The presence of 'girls' in labs
Nobel Prize-winning scientists Sir Tim Hunt has provoked outrage this week by suggesting the presence of ‘girls’ in labs was disruptive to science, primarily because of the emotional entanglements they caused. These remarks ignore substantial evidence both in contemporary science and its history of teams of men and women working together successfully, and of collaborative couples who worked together or in closely related fields. These have been well documented by the Oral History of British Science project.
Both John Charnley and Dennis Higton, who worked on early jet aircraft at the Royal Aircraft Establishment Farnborough recalled the contributions to aeronautical research and their careers made by Frances Bradfield, Beatrice Shilling and Chrystelle Fougère.
Geoff Toothill, part of the team that built the Manchester ‘baby’, the world’s first stored program computer, noted how the project benefitted from the arrival of Ida Fitzgerald as the ‘wireman’.
In his interview civil engineer Peter Head commented that in his experience mixed teams were more effective than those made up of only men.
Materials scientist Julia King recalled the practical jokes that she and her fellow PhD students played on each other, in-between getting on with their research.
The Oral History of British Science collection also contains interviews with scientists who married colleagues who worked on related research areas including Ann Dowling, Julia Slingo, Ann Wintle, Janet Thomson, Jo Shien Ng and Dick Grove. After marrying fellow geographer Jean Clark and starting a family, Grove adapted his own research agenda to collaborate with his wife and accommodate their children in fieldwork expeditions.
After his wife died, Grove edited a new edition of her book The Little Ice Age and continued to publish research that drew on their shared research interests.
By Sally Horrocks

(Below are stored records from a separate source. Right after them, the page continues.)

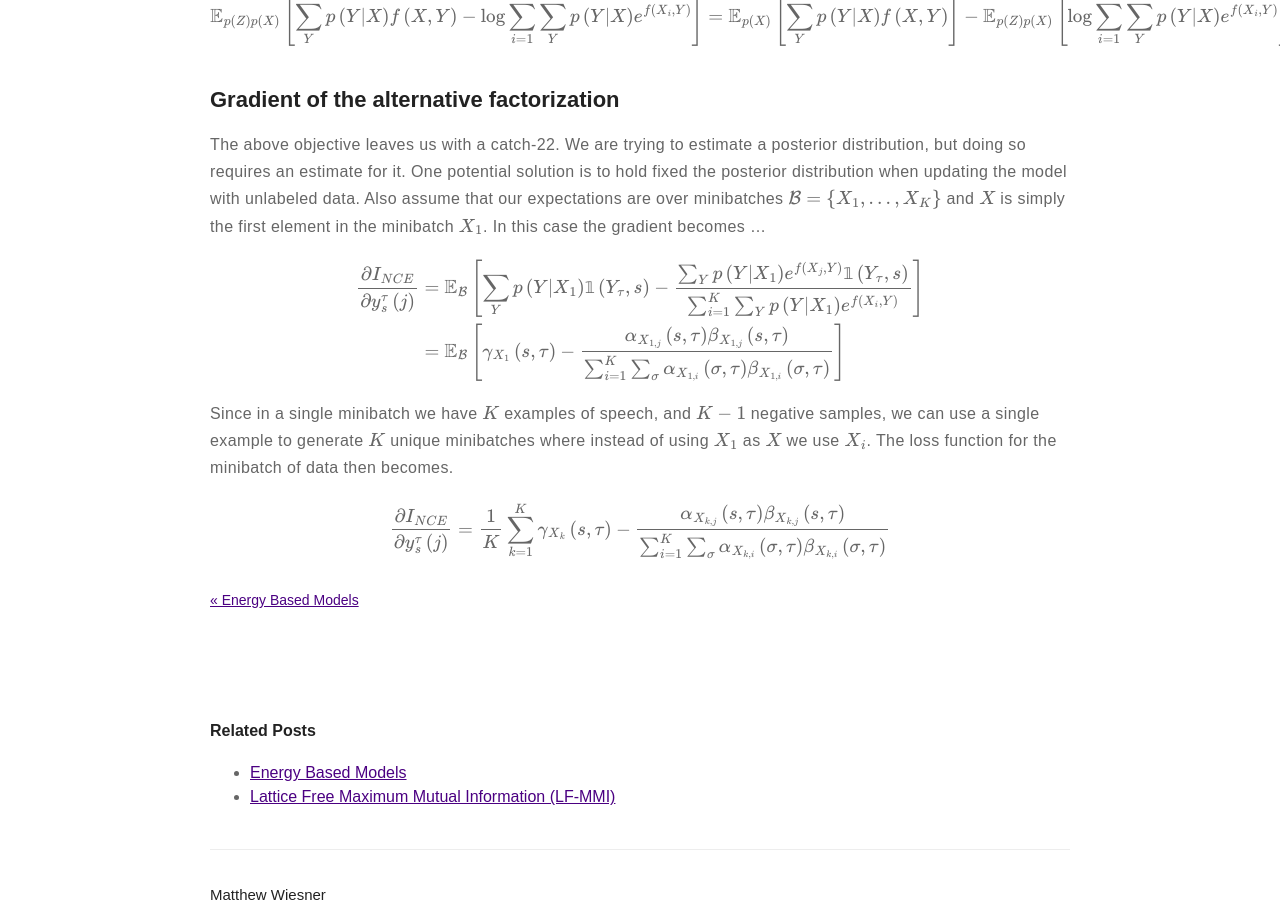
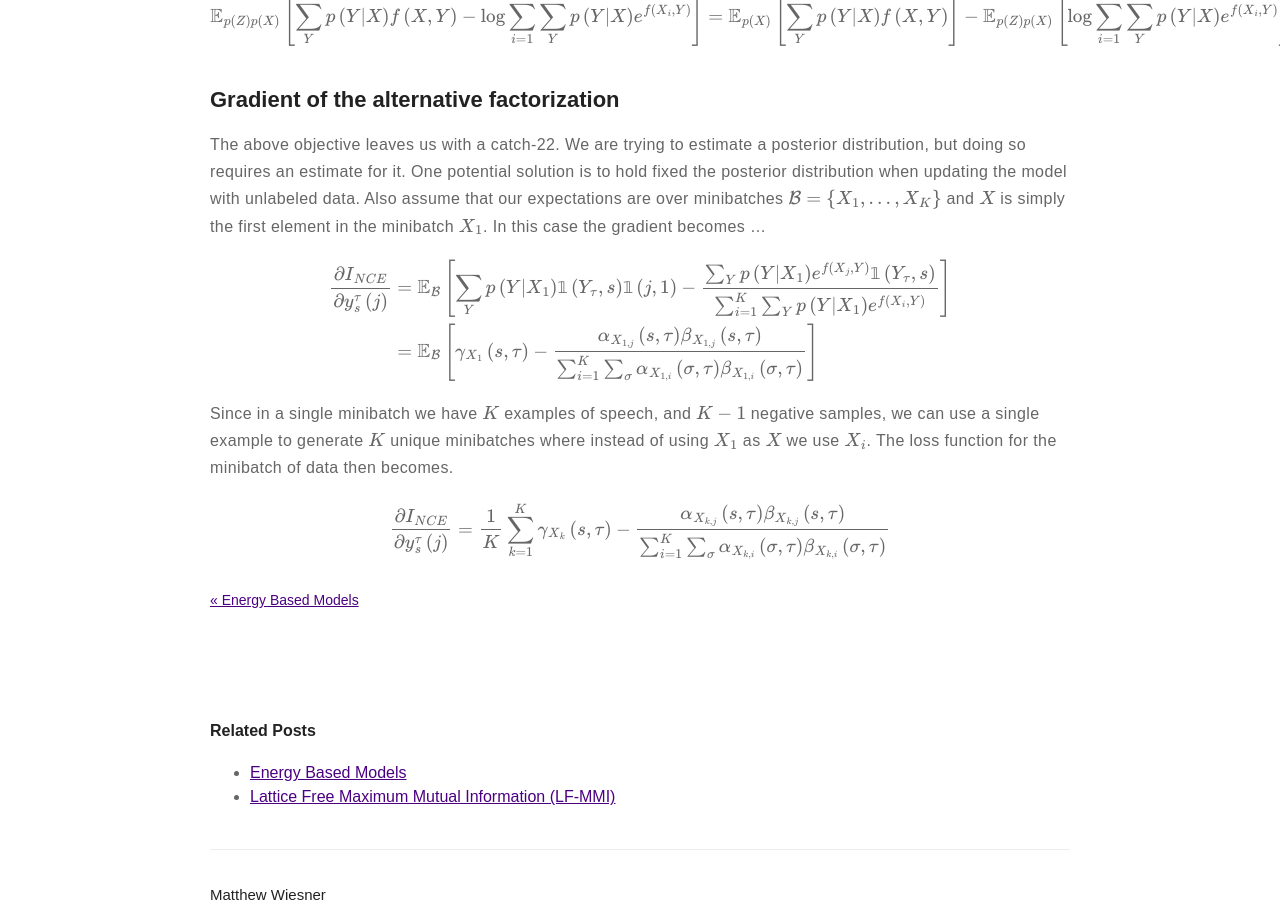
Before and after one commit to m-wiesner/m-wiesner.github.io, a Jekyll site: the page built from _posts/2020-10-30-Variational-Bounds-on-Mutual-Information.markdown, in a window 1280 px wide and 900 px high, scrolled down 7441 px. Built offline with Jekyll 4.4.1, drawn with Linux system fonts in a browser that asks for light colours; formulas are drawn with MathJax 3.

Commit message:
Update 2020-10-30-Variational-Bounds-on-Mutual-Information.markdown

```diff
--- a/_posts/2020-10-30-Variational-Bounds-on-Mutual-Information.markdown
+++ b/_posts/2020-10-30-Variational-Bounds-on-Mutual-Information.markdown
@@ -269,7 +269,7 @@ $$\begin{align}
 The above objective leaves us with a catch-22. We are trying to estimate a posterior distribution, but doing so requires an estimate for it. One potential solution is to hold fixed the posterior distribution when updating the model with unlabeled data. Also assume that our expectations are over minibatches $$\mathcal{B} = \{X_1, \ldots, X_K\}$$ and $$X$$ is simply the first element in the minibatch $$X_1$$. In this case the gradient becomes ...
 
 $$\begin{align}
-\frac{\partial I_{NCE}}{\partial y_s^{\tau}\left(j\right)} &= \mathbb{E}_{\mathcal{B}}\left[\sum_{Y} p\left(Y | X_1\right) \mathbb{1}\left(Y_{\tau}, s\right) - \frac{\sum_Y p\left(Y | X_1\right) e^{f\left(X_j, Y\right)} \mathbb{1}\left(Y_{\tau}, s\right)}{\sum_{i=1}^K \sum_Y p\left(Y|X_1\right)e^{f\left(X_i, Y\right)}}\right] \\
+\frac{\partial I_{NCE}}{\partial y_s^{\tau}\left(j\right)} &= \mathbb{E}_{\mathcal{B}}\left[\sum_{Y} p\left(Y | X_1\right) \mathbb{1}\left(Y_{\tau}, s\right) \mathbb{1}\left(j, 1\right) - \frac{\sum_Y p\left(Y | X_1\right) e^{f\left(X_j, Y\right)} \mathbb{1}\left(Y_{\tau}, s\right)}{\sum_{i=1}^K \sum_Y p\left(Y|X_1\right)e^{f\left(X_i, Y\right)}}\right] \\
 &= \mathbb{E}_{\mathcal{B}}\left[ \gamma_{X_1}\left(s, \tau\right) -  \frac{\alpha_{X_{1,j}}\left(s, \tau\right)\beta_{X_{1, j}}\left(s, \tau\right)}{\sum_{i=1}^K \sum_{\sigma} \alpha_{X_{1, i}}\left(\sigma, \tau\right)\beta_{X_{1,i}}\left(\sigma, \tau\right)} \right]\\
 \end{align}$$
 
```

Voices of Science is a growing web resource featuring audio and video extracts from the British Libray's oral history of science collections. The website provides links to full unedited interviews and transcripts available to users worldwide via British Library Sounds